* EXERCISE:
Each line of the entries that mentions the string "theme" needs to be reported.
============================================================
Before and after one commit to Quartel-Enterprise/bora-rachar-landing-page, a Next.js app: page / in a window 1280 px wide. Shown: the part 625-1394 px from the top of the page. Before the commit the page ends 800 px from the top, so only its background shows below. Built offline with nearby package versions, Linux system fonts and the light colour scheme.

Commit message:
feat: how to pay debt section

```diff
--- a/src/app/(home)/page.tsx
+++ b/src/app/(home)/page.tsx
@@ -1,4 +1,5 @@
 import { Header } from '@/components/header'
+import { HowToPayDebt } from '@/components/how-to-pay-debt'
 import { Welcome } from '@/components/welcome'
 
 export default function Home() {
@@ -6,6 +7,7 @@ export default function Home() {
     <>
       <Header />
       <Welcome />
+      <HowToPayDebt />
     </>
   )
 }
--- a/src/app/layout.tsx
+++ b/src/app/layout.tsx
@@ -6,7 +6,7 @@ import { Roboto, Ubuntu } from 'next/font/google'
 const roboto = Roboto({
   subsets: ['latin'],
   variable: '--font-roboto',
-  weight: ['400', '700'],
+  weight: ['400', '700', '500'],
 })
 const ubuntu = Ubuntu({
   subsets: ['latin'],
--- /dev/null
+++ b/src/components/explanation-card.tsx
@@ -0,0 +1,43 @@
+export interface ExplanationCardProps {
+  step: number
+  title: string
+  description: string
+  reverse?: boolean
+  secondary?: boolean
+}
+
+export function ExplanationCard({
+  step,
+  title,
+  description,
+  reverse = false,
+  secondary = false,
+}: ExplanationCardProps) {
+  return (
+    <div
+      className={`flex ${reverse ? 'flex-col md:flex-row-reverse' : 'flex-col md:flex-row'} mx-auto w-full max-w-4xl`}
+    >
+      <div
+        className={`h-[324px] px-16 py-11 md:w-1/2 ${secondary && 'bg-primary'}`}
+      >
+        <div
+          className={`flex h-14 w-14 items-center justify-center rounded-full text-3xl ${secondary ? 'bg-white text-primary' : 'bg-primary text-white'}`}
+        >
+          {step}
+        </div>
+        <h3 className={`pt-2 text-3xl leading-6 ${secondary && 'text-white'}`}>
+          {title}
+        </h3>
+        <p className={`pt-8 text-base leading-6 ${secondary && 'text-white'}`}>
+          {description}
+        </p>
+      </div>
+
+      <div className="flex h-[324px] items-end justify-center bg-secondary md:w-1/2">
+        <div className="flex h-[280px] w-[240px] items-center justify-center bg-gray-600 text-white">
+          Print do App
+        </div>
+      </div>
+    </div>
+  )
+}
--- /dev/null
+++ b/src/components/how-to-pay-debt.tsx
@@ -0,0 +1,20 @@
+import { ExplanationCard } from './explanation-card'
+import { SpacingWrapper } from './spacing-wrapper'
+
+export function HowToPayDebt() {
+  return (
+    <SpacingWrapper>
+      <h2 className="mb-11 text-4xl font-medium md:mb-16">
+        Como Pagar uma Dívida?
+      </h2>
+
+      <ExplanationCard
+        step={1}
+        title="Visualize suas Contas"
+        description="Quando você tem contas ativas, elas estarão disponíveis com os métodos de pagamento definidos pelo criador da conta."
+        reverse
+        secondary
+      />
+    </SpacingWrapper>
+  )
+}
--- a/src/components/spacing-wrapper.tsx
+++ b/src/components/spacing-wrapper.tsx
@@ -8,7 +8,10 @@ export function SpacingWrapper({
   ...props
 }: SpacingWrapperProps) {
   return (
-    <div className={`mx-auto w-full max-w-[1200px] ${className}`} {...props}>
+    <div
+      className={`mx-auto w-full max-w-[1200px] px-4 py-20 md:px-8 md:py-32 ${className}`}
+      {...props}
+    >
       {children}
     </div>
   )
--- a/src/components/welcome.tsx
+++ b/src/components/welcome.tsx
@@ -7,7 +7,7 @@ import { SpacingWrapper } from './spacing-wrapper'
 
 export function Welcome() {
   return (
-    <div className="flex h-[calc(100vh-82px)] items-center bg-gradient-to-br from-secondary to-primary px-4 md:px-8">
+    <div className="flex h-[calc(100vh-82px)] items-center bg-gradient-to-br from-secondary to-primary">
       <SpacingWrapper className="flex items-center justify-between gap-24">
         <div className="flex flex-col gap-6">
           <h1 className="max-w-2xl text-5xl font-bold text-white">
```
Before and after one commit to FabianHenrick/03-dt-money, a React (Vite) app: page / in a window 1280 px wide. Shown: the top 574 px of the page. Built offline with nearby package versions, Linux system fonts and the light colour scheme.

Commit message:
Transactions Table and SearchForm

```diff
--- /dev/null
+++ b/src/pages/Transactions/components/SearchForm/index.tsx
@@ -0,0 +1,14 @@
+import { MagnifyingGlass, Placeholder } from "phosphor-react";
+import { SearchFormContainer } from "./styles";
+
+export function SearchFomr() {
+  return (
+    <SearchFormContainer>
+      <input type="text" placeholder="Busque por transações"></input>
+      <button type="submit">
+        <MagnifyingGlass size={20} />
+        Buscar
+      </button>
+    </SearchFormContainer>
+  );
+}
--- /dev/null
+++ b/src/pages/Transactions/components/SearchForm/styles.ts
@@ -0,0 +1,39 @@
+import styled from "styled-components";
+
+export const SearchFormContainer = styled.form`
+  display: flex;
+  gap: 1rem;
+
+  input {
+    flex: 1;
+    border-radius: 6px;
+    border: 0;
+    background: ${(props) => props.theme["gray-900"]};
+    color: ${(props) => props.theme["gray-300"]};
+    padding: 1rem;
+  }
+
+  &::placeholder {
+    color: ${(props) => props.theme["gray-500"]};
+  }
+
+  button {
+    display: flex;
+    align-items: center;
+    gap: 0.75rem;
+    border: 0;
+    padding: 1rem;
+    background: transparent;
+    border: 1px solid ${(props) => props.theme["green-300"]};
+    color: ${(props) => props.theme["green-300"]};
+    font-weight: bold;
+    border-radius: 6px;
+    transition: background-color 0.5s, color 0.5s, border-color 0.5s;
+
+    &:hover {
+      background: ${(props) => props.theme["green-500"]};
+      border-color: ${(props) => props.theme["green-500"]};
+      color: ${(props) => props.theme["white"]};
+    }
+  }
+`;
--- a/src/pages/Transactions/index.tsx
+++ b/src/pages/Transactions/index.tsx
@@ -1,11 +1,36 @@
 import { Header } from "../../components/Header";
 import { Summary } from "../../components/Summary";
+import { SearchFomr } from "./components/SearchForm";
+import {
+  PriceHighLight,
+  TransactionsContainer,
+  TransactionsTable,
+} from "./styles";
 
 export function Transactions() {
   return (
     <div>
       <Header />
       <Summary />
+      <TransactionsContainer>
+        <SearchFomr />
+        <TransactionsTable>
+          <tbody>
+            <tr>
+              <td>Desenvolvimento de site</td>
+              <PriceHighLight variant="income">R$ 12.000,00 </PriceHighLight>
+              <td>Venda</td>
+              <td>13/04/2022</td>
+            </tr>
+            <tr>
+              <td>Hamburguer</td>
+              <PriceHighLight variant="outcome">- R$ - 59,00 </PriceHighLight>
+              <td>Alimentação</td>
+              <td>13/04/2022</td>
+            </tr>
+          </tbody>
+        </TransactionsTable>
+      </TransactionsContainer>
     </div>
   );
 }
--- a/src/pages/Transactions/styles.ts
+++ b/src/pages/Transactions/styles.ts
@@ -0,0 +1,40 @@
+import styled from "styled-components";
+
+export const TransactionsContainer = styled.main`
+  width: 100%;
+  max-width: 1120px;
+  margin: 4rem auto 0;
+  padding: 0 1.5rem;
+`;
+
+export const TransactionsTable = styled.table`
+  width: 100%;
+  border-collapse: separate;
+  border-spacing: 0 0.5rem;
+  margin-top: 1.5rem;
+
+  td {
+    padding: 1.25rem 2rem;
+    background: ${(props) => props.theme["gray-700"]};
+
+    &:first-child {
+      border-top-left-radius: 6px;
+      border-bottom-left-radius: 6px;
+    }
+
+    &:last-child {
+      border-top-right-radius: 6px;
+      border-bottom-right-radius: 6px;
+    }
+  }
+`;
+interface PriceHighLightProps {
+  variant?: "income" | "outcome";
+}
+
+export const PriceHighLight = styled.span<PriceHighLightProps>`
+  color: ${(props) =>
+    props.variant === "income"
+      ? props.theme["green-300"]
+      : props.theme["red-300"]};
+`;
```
============================================================
* EXPECTED ANSWER:
+    background: ${(props) => props.theme["gray-900"]};
+    color: ${(props) => props.theme["gray-300"]};
+    color: ${(props) => props.theme["gray-500"]};
+    border: 1px solid ${(props) => props.theme["green-300"]};
+    color: ${(props) => props.theme["green-300"]};
+      background: ${(props) => props.theme["green-500"]};
+      border-color: ${(props) => props.theme["green-500"]};
+      color: ${(props) => props.theme["white"]};
+    background: ${(props) => props.theme["gray-700"]};
+      ? props.theme["green-300"]
+      : props.theme["red-300"]};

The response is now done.